- SOURCE MATERIAL:

§

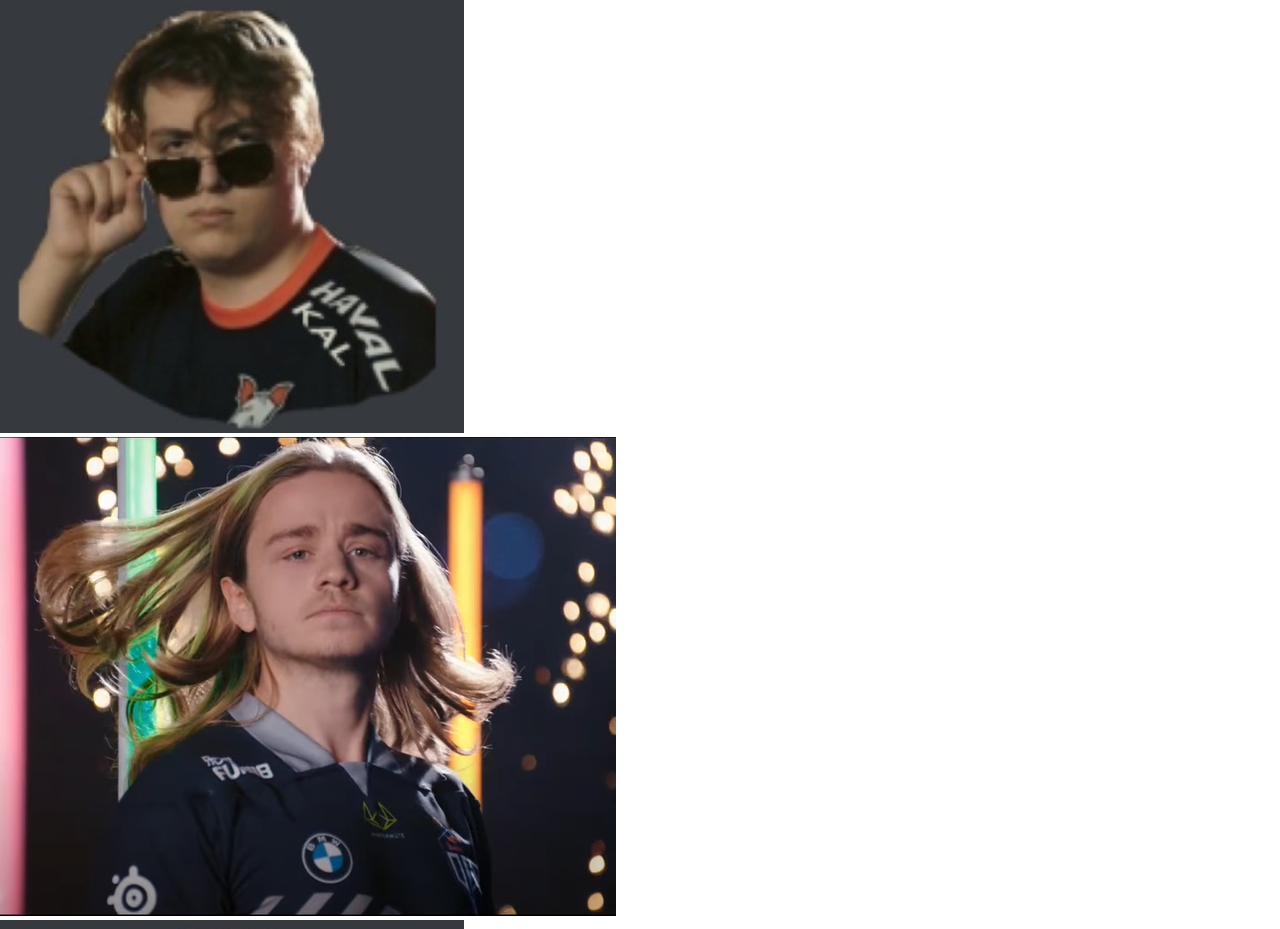
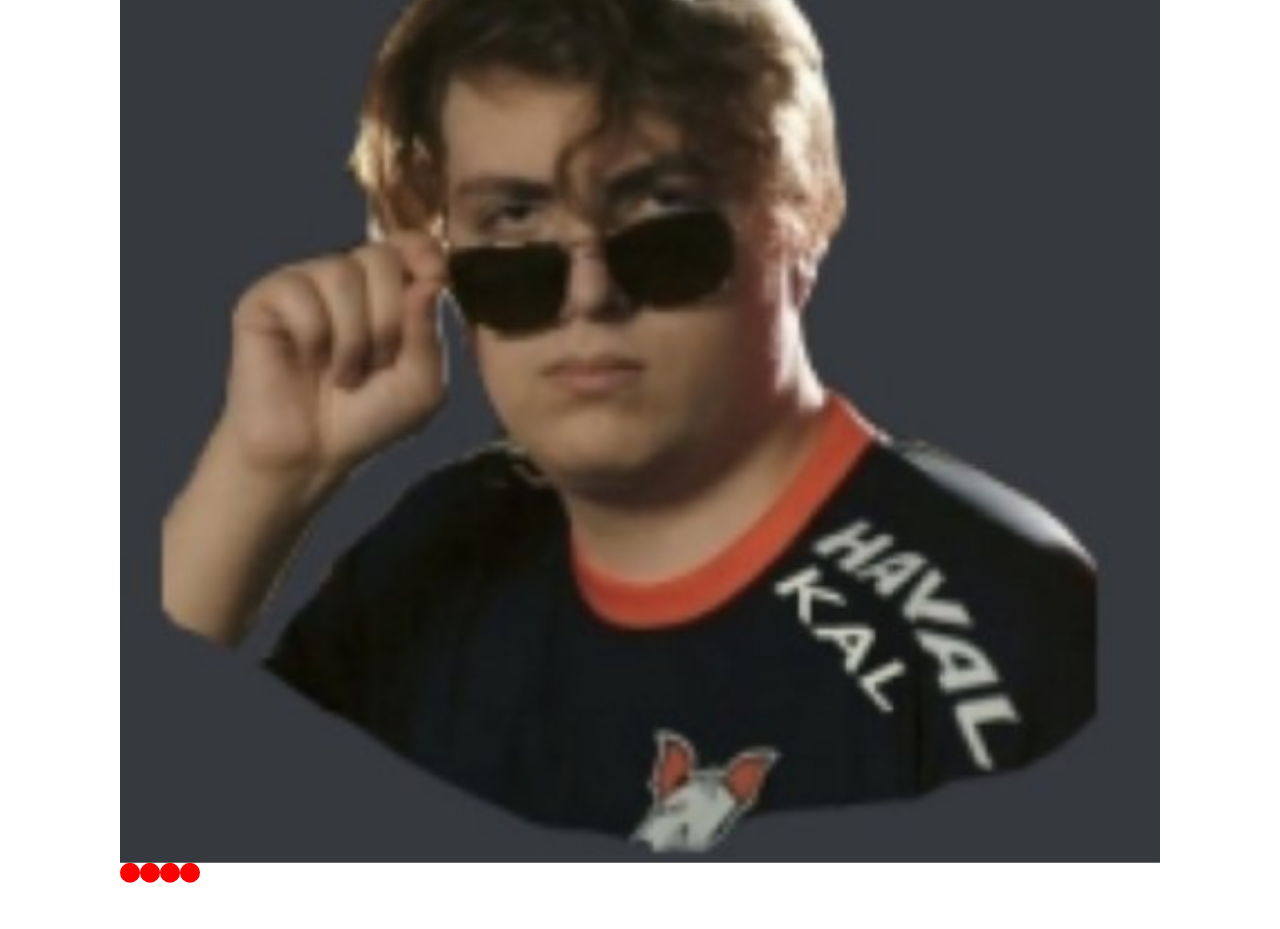
Before and after one commit to kryvetski-andrei/cssMemSlider, a plain HTML site: page cssMemSlider/index.html in a window 1280 px wide. Shown: the top 929 px of the page. Drawn offline with Linux system fonts and the light colour scheme.

Commit message:
feat: add img slider without styles (Sun, Oct 17, 2021 02:20:19 PM)

```diff
--- a/cssMemSlider/assets/styles/style.css
+++ b/cssMemSlider/assets/styles/style.css
@@ -3,3 +3,62 @@
   padding: 0;
   box-sizing: border-box;
 }
+
+.slider__wrapper {
+  max-width: 1040px;
+  width: 100%;
+  overflow: hidden;
+
+  position: absolute;
+  top: 50%;
+  left: 50%;
+  transform: translate(-50%, -50%);
+}
+
+.slider {
+  width: 400%;
+  height: 100%;
+  display: flex;
+}
+
+.slide {
+  width: 25%;
+}
+
+.slide img {
+  width: 100%;
+  height: 100%;
+}
+
+input[name="radio-slide"] {
+  position: absolute;
+  visibility: hidden;
+}
+
+.nav {
+  width: 100px;
+  height: 50px;
+  display: flex;
+  /* background-color: green; */
+}
+
+.bullet {
+  width: 20px;
+  height: 20px;
+  border-radius: 50%;
+  background-color: red;
+  cursor: pointer;
+}
+
+#first:checked ~ .s1 {
+  border-radius: 2px solid red;
+}
+#second:checked ~ .s1 {
+  margin-left: -25%;
+}
+#third:checked ~ .s1 {
+  margin-left: -50%;
+}
+#fourth:checked ~ .s1 {
+  margin-left: -75%;
+}
--- a/cssMemSlider/index.html
+++ b/cssMemSlider/index.html
@@ -10,23 +10,25 @@
 <body>
   <div class="slider__wrapper">
     <div class="slider">
-      <div class="slide"><img src="./assets/images/1.PNG" alt="memas1"></div>
+
+      <input type="radio" name="radio-slide" id="first" checked>
+      <input type="radio" name="radio-slide" id="second">
+      <input type="radio" name="radio-slide" id="third">
+      <input type="radio" name="radio-slide" id="fourth">
+
+      <div class="slide s1"><img src="./assets/images/1.PNG" alt="memas1"></div>
       <div class="slide"><img src="./assets/images/2.PNG" alt="memas2"></div>
       <div class="slide"><img src="./assets/images/1.PNG" alt="memas"></div>
       <div class="slide"><img src="./assets/images/2.PNG" alt="memas2"></div>
 
-      <input type="radio" id="first">
-      <input type="radio" id="second">
-      <input type="radio" id="third">
-      <input type="radio" id="fourth">
     </div>
 
-    <nav class="nav">
-      <label for="first" class="bullet"></label>
-      <label for="first" class="bullet"></label>
-      <label for="first" class="bullet"></label>
-      <label for="first" class="bullet"></label>
-    </nav>
+    <div class="nav">
+      <label for="first"  class="bullet"></label>
+      <label for="second" class="bullet"></label>
+      <label for="third"  class="bullet"></label>
+      <label for="fourth" class="bullet"></label>
+    </div>
   </div>
 </body>
 </html>
```
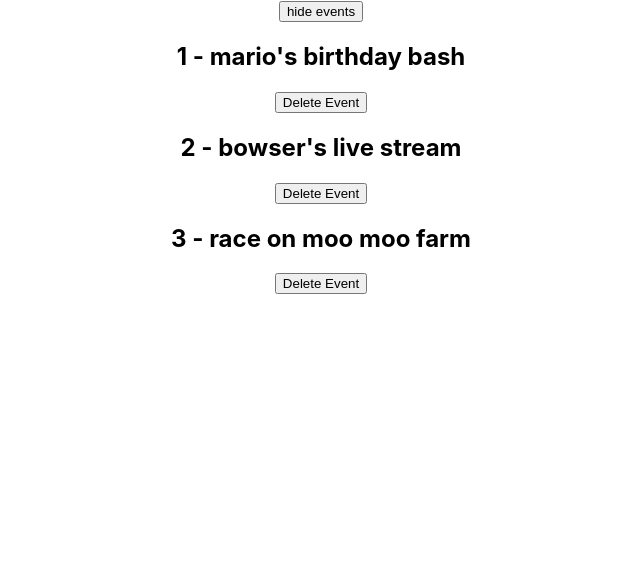
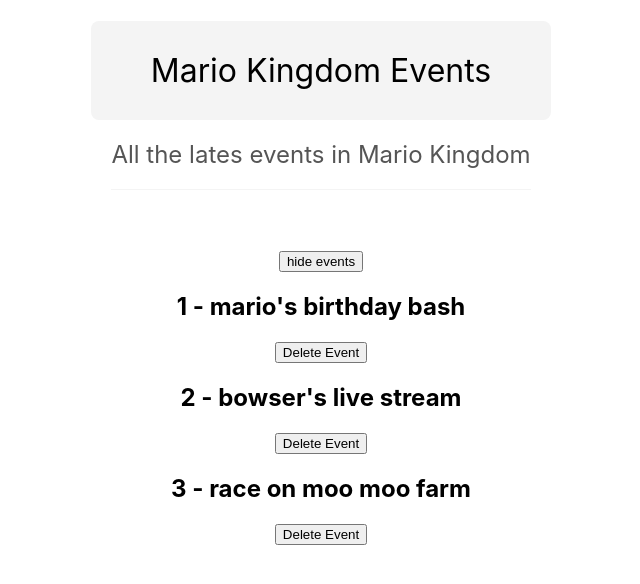
Before and after one commit to adamcope/my-react-app, a React (Create React App) app: page / in a window 1280 px wide. Shown: the top 584 px of the page, without its empty margins (319-959 px from the left). Built offline with nearby package versions, Linux system fonts and the light colour scheme.

Commit message:
lesson 25

```diff
--- a/src/App.js
+++ b/src/App.js
@@ -1,5 +1,6 @@
 import "./App.css";
 import { useState } from "react";
+import Title from './components/Title'
 
 function App() {
   const [showEvents, setShowEvents] = useState(true);
@@ -20,6 +21,7 @@
 
   return (
     <div className="App">
+      <Title />
       {showEvents && (
         <div>
           <button onClick={() => setShowEvents(false)}>hide events</button>
--- /dev/null
+++ b/src/components/Title.js
@@ -0,0 +1,9 @@
+export default function Title() {
+    return (
+        <div>
+            <h1 className="title">Mario Kingdom Events</h1>
+            <br />
+            <h2 className="subtitle">All the lates events in Mario Kingdom</h2>
+        </div>
+    )
+}
--- a/src/index.css
+++ b/src/index.css
@@ -11,3 +11,20 @@
   font-family: source-code-pro, Menlo, Monaco, Consolas, 'Courier New',
     monospace;
 }
+.title {
+  display: inline-block;
+  padding: 30px 60px;
+  background: #f4f4f4;
+  border-radius: 8px;
+  font-weight: normal;
+  margin-bottom: 10px;
+}
+.subtitle {
+  display: inline-block;
+  color: #555;
+  font-weight: normal;
+  padding-bottom: 20px;
+  border-bottom: 1px solid #f4f4f4;
+  margin-top: 10px;
+  margin-bottom: 60px;
+}
```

§

- ABOUT THIS EXERCISE: Respond with a single number: the count of lines in the entries above that contain the string "second".

- RESULT FOR THIS TASK: 4